Records for the exercise:
= Beginning of Section =
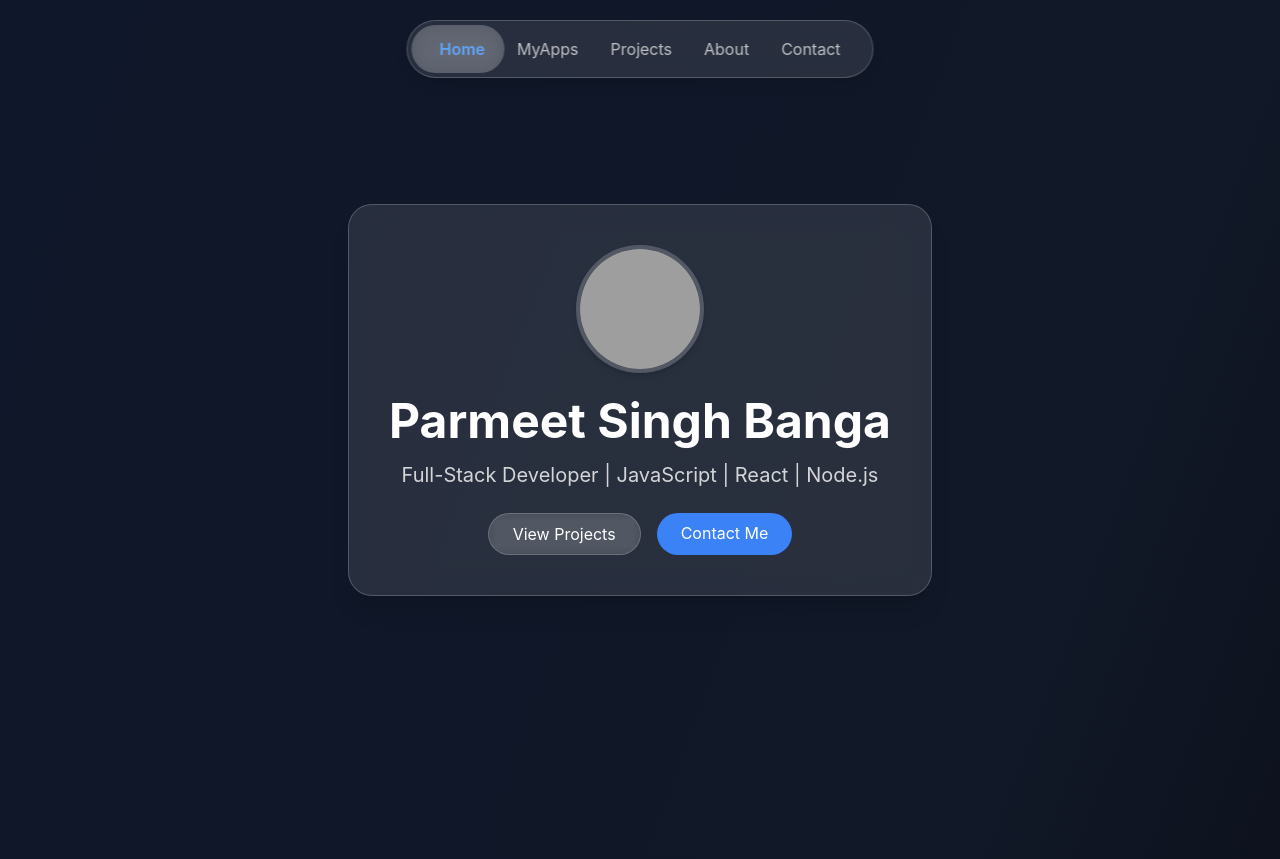
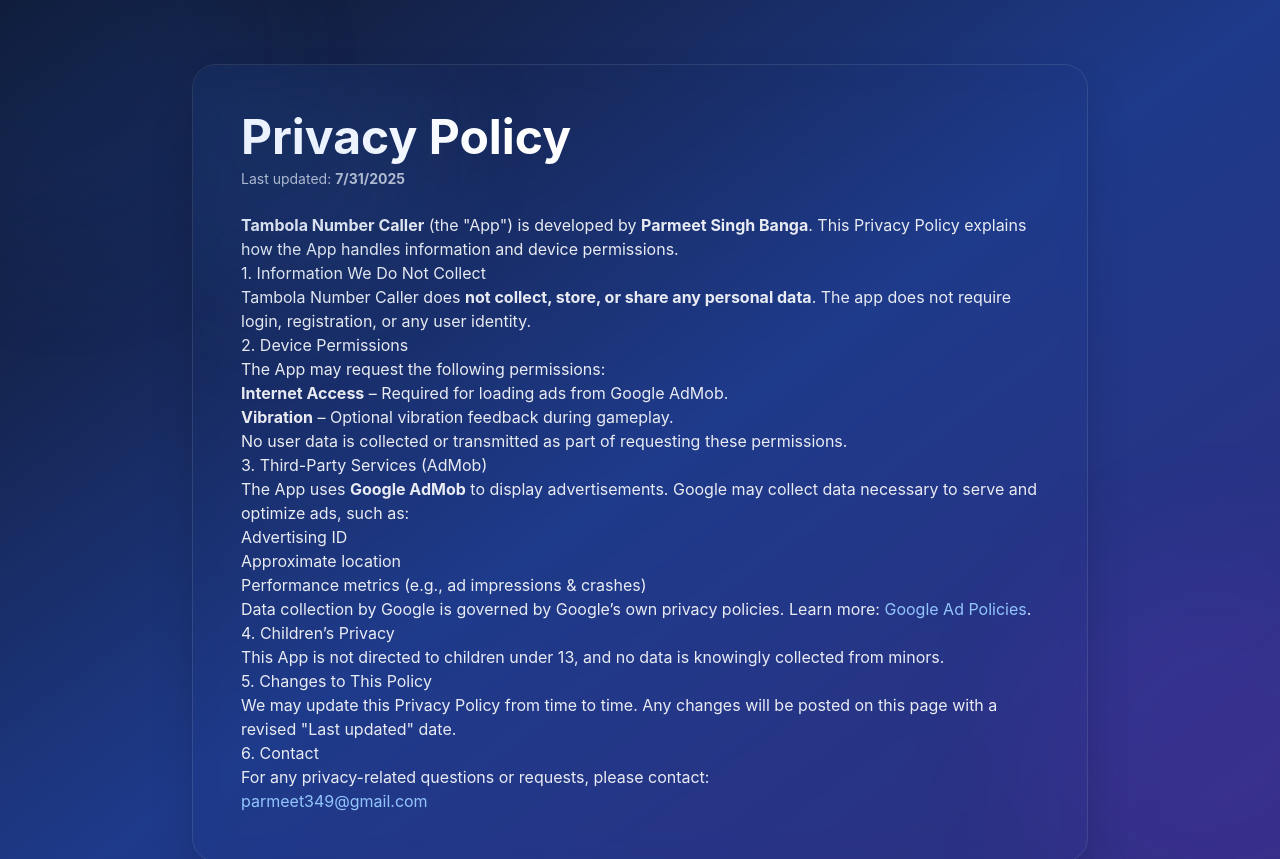
Before and after one commit to Parmeet349/parmeet-portfolio, a React (Vite) app: page /privacy-policy in a window 1280 px wide. Shown: the top 859 px of the page. Built offline with nearby package versions, Linux system fonts and the light colour scheme; grey boxes are pictures that could not be loaded.

Commit message:
Added Privacy Policy page for Tambola Number Caller App

```diff
--- a/package.json
+++ b/package.json
@@ -13,6 +13,7 @@
     "lucide-react": "^0.534.0",
     "react": "^18.2.0",
     "react-dom": "^18.2.0",
+    "react-router-dom": "^7.9.5",
     "tailwind-scrollbar-hide": "^4.0.0"
   },
   "devDependencies": {
--- a/src/App.jsx
+++ b/src/App.jsx
@@ -7,10 +7,15 @@
 import Contact from './components/Contact';
 import Hero from './components/Hero';
 import MyApps from './components/MyApps';
+import PrivacyPolicy from './pages/privacy-policy';
+import { Routes, Route } from 'react-router-dom';
 
 const App = () => {
   return (
     <div className="min-h-screen bg-gradient-to-br from-slate-900 via-gray-900 to-black text-white">
+      <Routes>
+        <Route path="/" element={
+          <>
             <Navbar />
             <Hero />
             <About />
@@ -19,6 +24,10 @@
             <Skills />
             <Contact />
             <Footer />
+          </>
+        } />
+        <Route path="/privacy-policy" element={<PrivacyPolicy />} />
+      </Routes>
     </div>
   );
 };
--- a/src/main.jsx
+++ b/src/main.jsx
@@ -6,6 +6,7 @@
 
 import AOS from 'aos';
 import 'aos/dist/aos.css';
+import { BrowserRouter } from "react-router-dom";
 
 // useEffect(() => {
 //   AOS.init({
@@ -21,6 +22,8 @@
 
 ReactDOM.createRoot(document.getElementById('root')).render(
   <React.StrictMode>
-    <App />
+    <BrowserRouter>
+      <App />
+    </BrowserRouter>
   </React.StrictMode>
 );
--- /dev/null
+++ b/src/pages/privacy-policy.jsx
@@ -0,0 +1,96 @@
+// src/pages/PrivacyPolicy.jsx
+import React from "react";
+import { motion } from "framer-motion";
+import { ArrowLeft } from "lucide-react";
+
+export default function PrivacyPolicy() {
+  const today = new Date().toLocaleDateString();
+
+  return (
+    <div className="min-h-screen bg-gradient-to-br from-slate-900 via-blue-900 to-indigo-900 text-white py-16 px-4">
+      {/* subtle background orbs */}
+      <div className="pointer-events-none fixed -top-32 -left-32 w-96 h-96 bg-blue-600 rounded-full blur-3xl opacity-10"></div>
+      <div className="pointer-events-none fixed -bottom-32 -right-32 w-96 h-96 bg-purple-600 rounded-full blur-3xl opacity-10"></div>
+
+      <motion.div
+        initial={{ opacity: 0, y: 24 }}
+        animate={{ opacity: 1, y: 0 }}
+        transition={{ duration: 0.6 }}
+        className="max-w-4xl mx-auto"
+      >
+
+        {/* main glass card */}
+        <div className="relative bg-white/6 backdrop-blur-md border border-white/10 rounded-3xl p-8 md:p-12 shadow-2xl overflow-hidden">
+          {/* subtle inner glow */}
+          <div className="absolute -top-20 -left-20 w-80 h-80 bg-blue-500 rounded-full blur-3xl opacity-10"></div>
+
+          <header className="mb-6">
+            <h1 className="text-4xl md:text-5xl font-bold leading-tight">Privacy Policy</h1>
+            <p className="mt-2 text-sm text-white/70">Last updated: <strong>{today}</strong></p>
+          </header>
+
+          <article className="prose prose-invert max-w-none text-white/90 prose-headings:text-white prose-p:mb-4">
+            <p>
+              <strong>Tambola Number Caller</strong> (the "App") is developed by <strong>Parmeet Singh Banga</strong>. This Privacy Policy explains how the App handles information and device permissions.
+            </p>
+
+            <h2>1. Information We Do Not Collect</h2>
+            <p>
+              Tambola Number Caller does <strong>not collect, store, or share any personal data</strong>. The app does not require login, registration, or any user identity.
+            </p>
+
+            <h2>2. Device Permissions</h2>
+            <p>The App may request the following permissions:</p>
+            <ul>
+              <li><strong>Internet Access</strong> – Required for loading ads from Google AdMob.</li>
+              <li><strong>Vibration</strong> – Optional vibration feedback during gameplay.</li>
+            </ul>
+            <p>No user data is collected or transmitted as part of requesting these permissions.</p>
+
+            <h2>3. Third-Party Services (AdMob)</h2>
+            <p>
+              The App uses <strong>Google AdMob</strong> to display advertisements. Google may collect data necessary to serve and optimize ads, such as:
+            </p>
+            <ul>
+              <li>Advertising ID</li>
+              <li>Approximate location</li>
+              <li>Performance metrics (e.g., ad impressions & crashes)</li>
+            </ul>
+            <p>
+              Data collection by Google is governed by Google’s own privacy policies. Learn more:
+              {" "}
+              <a
+                className="text-blue-300 hover:underline"
+                href="https://policies.google.com/technologies/ads"
+                target="_blank"
+                rel="noopener noreferrer"
+              >
+                Google Ad Policies
+              </a>
+              .
+            </p>
+
+            <h2>4. Children’s Privacy</h2>
+            <p>
+              This App is not directed to children under 13, and no data is knowingly collected from minors.
+            </p>
+
+            <h2>5. Changes to This Policy</h2>
+            <p>
+              We may update this Privacy Policy from time to time. Any changes will be posted on this page with a revised "Last updated" date.
+            </p>
+
+            <h2>6. Contact</h2>
+            <p>
+              For any privacy-related questions or requests, please contact:
+              <br />
+              <a className="text-blue-300 hover:underline" href="mailto:parmeet349@gmail.com">
+                parmeet349@gmail.com
+              </a>
+            </p>
+          </article>
+        </div>
+      </motion.div>
+    </div>
+  );
+}
```
Also changed, not shown: 1 other file (tests, documents, lock files or other folders). Lines whose indentation alone changed are shown as unchanged.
= End of Section =
Work to complete:
Determine how many lines of the data above contain the string "text", and answer with the number only.

Task answer:
7